In the case of accidental exposure, brush border enzymes such as DPP IV Protease, (9) amylase, cellulase, and invertase can help to more quickly break down the gliadin proteins and get them out of your body. Apex Energetics makes a product called Gluten-Flam that contains all of these enzymes. Health Concerns makes a similar product which includes a mixture of enzymes and Chinese herbs. Use of these products is for accidental exposure only. They are not strong enough to stand up to the damage done by a big pizza and garlic bread binge!
In addition, flavonoids including lycopene, quercetin, and luteolin can help reduce inflammatory responses to foods. (3 ) Probiotics support the normal gut flora, which helps to minimize irritation from offending foods. Vitamin D is needed for normal immune system function, and most people are deficient.
Gluten-free living requires a change in lifestyle. You can no longer eat anything anywhere, and you need to be much more conscious about your food choices. However, for the person who is truly gluten sensitive the change in overall health with elimination of gluten is enormous. back to top
Resources for Gluten-free Living
- www.celiac.com Awesome resource for everything gluten-free, including lists of gluten-safe and gluten-unsafe foods.
- www.glutenfreegirl.com Blog about gluten-free living, including great recipes and suggestions for preferred brands of gluten-free products.
- www.elenaspantry.com Blog and recipes for gluten-free foods. Elena is into to the Paleo diet, so her recipes are gluten-free, dairy-free, and mostly grain-free.
- www.glutenfreeeasy.com Recipes, resources for gluten-free foods, grocery lists, etc.
- www.glutenfreeliving.com Magazine for gluten-free living. Also has a monthly newsletter, recipes from top chefs, and resources for finding gluten-free foods.
- www.glutenfreeinsd.com Resources including support groups, meet-ups, restaurants with gluten-free options, gluten-free bakeries, etc. in the San Diego area.
back to top
1) Armstrong MJ, Robins GG, Howdle PD. Recent advances in celiac disease. Curr Opin Gastroenterol. 2009 Mar;25(2):100-9.
2) Craig, L et al. The role of structure in antibody cross-reactivity between peptides and folded proteins. J Mol Biol, 1998; 281:183-201.
3) DeStefano D, et al. Lycopene, quercetin and tyrosol prevent macrophage activation induced by gliadin and IFN-gamma. Eur J pharmacol. 2007;566(1-3):192-9.

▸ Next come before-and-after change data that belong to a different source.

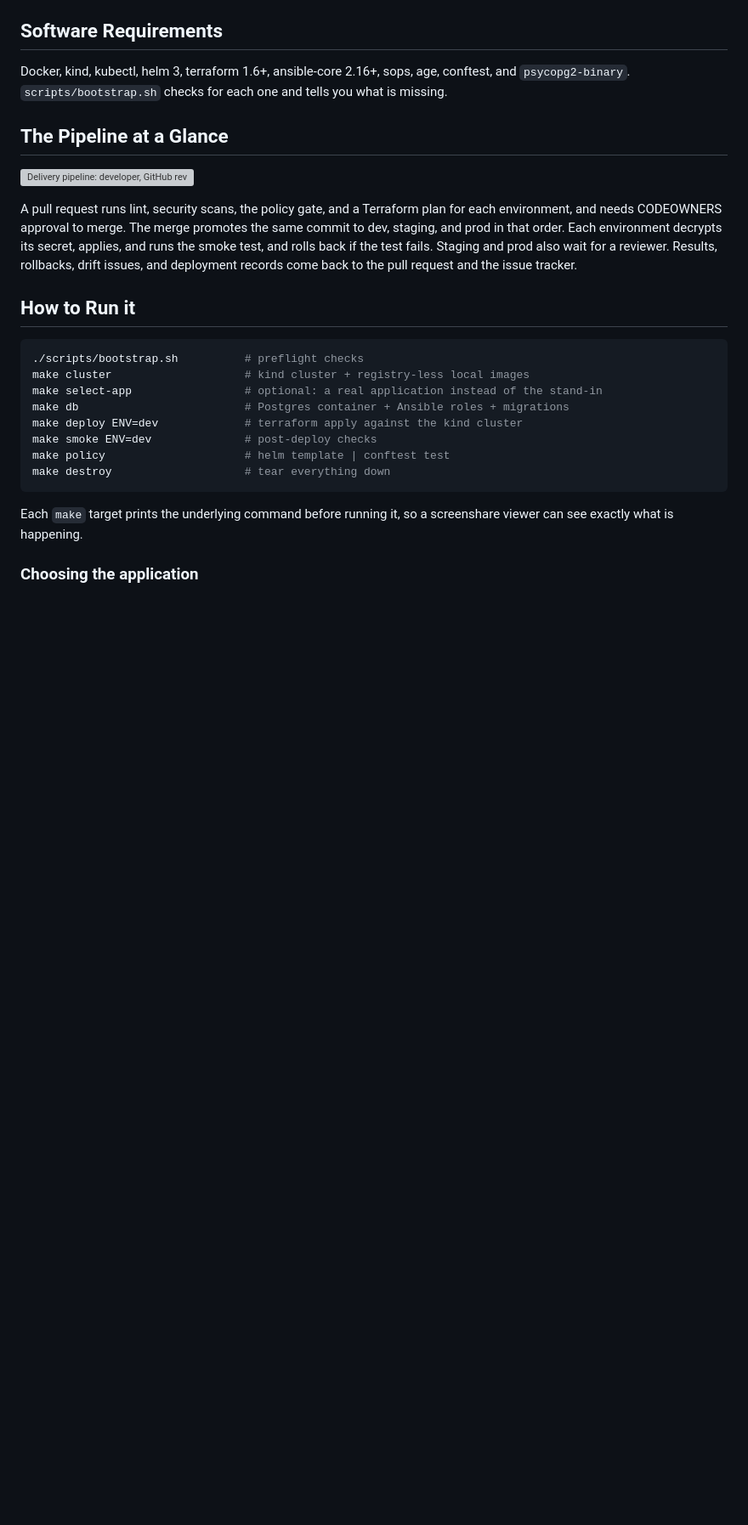
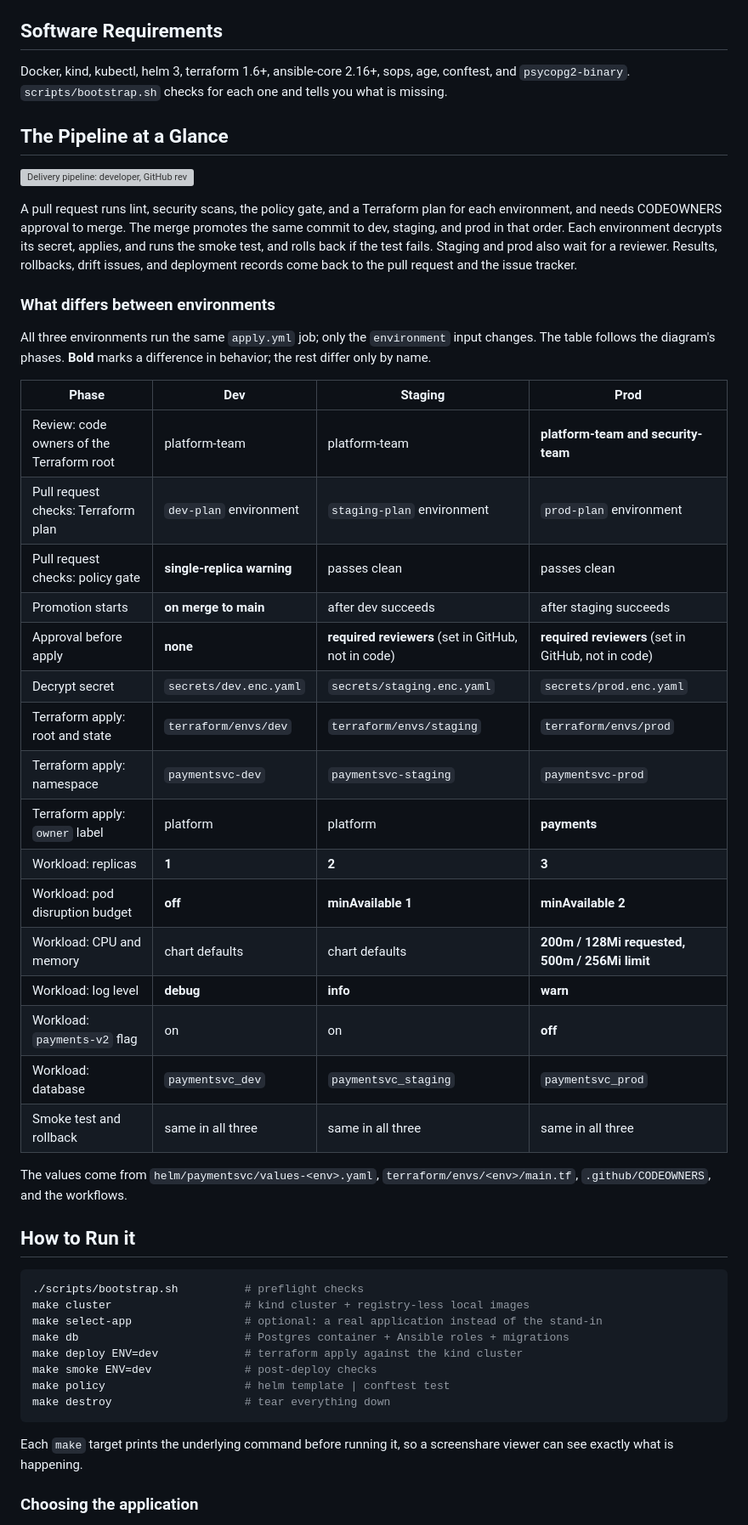
Before and after one commit to infomaven/devsecops-reference-stack, a Markdown page: README.md, the part around the change. Shown at 85% size. Rendered like a GitHub page; blank space fills up the shorter version; grey boxes are pictures that could not be loaded.

Commit message:
README: compare environments phase by phase under the pipeline diagram
Add a table that follows the diagram's phases and marks in bold where dev,
staging, and prod behave differently: code owners, policy warning, how
promotion starts, approval, replicas, disruption budget, resources, log
level, feature flag, and owner label.

Co-Authored-By: Claude Opus 5.5 (1M context) <noreply@anthropic.com>

```diff
--- a/README.md
+++ b/README.md
@@ -55,6 +55,34 @@ environment decrypts its secret, applies, and runs the smoke test, and rolls
 back if the test fails. Staging and prod also wait for a reviewer. Results,
 rollbacks, drift issues, and deployment records come back to the pull request
 and the issue tracker.
+
+### What differs between environments
+
+All three environments run the same `apply.yml` job; only the `environment`
+input changes. The table follows the diagram's phases. **Bold** marks a
+difference in behavior; the rest differ only by name.
+
+| Phase | Dev | Staging | Prod |
+|---|---|---|---|
+| Review: code owners of the Terraform root | platform-team | platform-team | **platform-team and security-team** |
+| Pull request checks: Terraform plan | `dev-plan` environment | `staging-plan` environment | `prod-plan` environment |
+| Pull request checks: policy gate | **single-replica warning** | passes clean | passes clean |
+| Promotion starts | **on merge to main** | after dev succeeds | after staging succeeds |
+| Approval before apply | **none** | **required reviewers** (set in GitHub, not in code) | **required reviewers** (set in GitHub, not in code) |
+| Decrypt secret | `secrets/dev.enc.yaml` | `secrets/staging.enc.yaml` | `secrets/prod.enc.yaml` |
+| Terraform apply: root and state | `terraform/envs/dev` | `terraform/envs/staging` | `terraform/envs/prod` |
+| Terraform apply: namespace | `paymentsvc-dev` | `paymentsvc-staging` | `paymentsvc-prod` |
+| Terraform apply: `owner` label | platform | platform | **payments** |
+| Workload: replicas | **1** | **2** | **3** |
+| Workload: pod disruption budget | **off** | **minAvailable 1** | **minAvailable 2** |
+| Workload: CPU and memory | chart defaults | chart defaults | **200m / 128Mi requested, 500m / 256Mi limit** |
+| Workload: log level | **debug** | **info** | **warn** |
+| Workload: `payments-v2` flag | on | on | **off** |
+| Workload: database | `paymentsvc_dev` | `paymentsvc_staging` | `paymentsvc_prod` |
+| Smoke test and rollback | same in all three | same in all three | same in all three |
+
+The values come from `helm/paymentsvc/values-<env>.yaml`,
+`terraform/envs/<env>/main.tf`, `.github/CODEOWNERS`, and the workflows.
 
 ## How to Run it
 
```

4) Duggan, Jm. Celiac disease: the great imitator. Med J Aust. 2004 May17;180(10):524-6. Review.
5) Fasano, A. Current approaches to diagnosis and treatment of celiac disease: an evolving spectrum. Gastroenterology, 2001; 120:636-651.
6) Hadjivassiliou M, Grünewald RA, Davies-Jones GA. Gluten sensitivity as a neurological illness. J Neurol Neurosurg Psychiatry, 2007:72:560-563.
7) Howdle. PD. Gliadin, glutenin or both? The search for the Holy Grail in celiac disease. Eur J Gastroenterol Hepatol. 2006 Jul;18(7):703-6.
8) Kharrazian, D. Understanding the complexity of gluten sensitivity. Class notes, copyright 2010.
9) Kozáková H, et al.Brush border enzyme activities in the small intesting after long-term gliadin feeding in animal models of human celiac disease. Folia Microbial (Phraha). 1998;43(5):497-500.
10) Kristjánsson G, Venge P, Hällgren R. Mucosal reactivity to cow's milk protein in coeliac disease.Clin Exp Immunol, 2007; 147:449-455.
11) Rubio-Tapia, A. Increased prevalence and mortality in undiagnosed celiac disease. Gastroenterology. 2009 Jul;137(1):88-93. Epub 2009 Apr 10.
back to top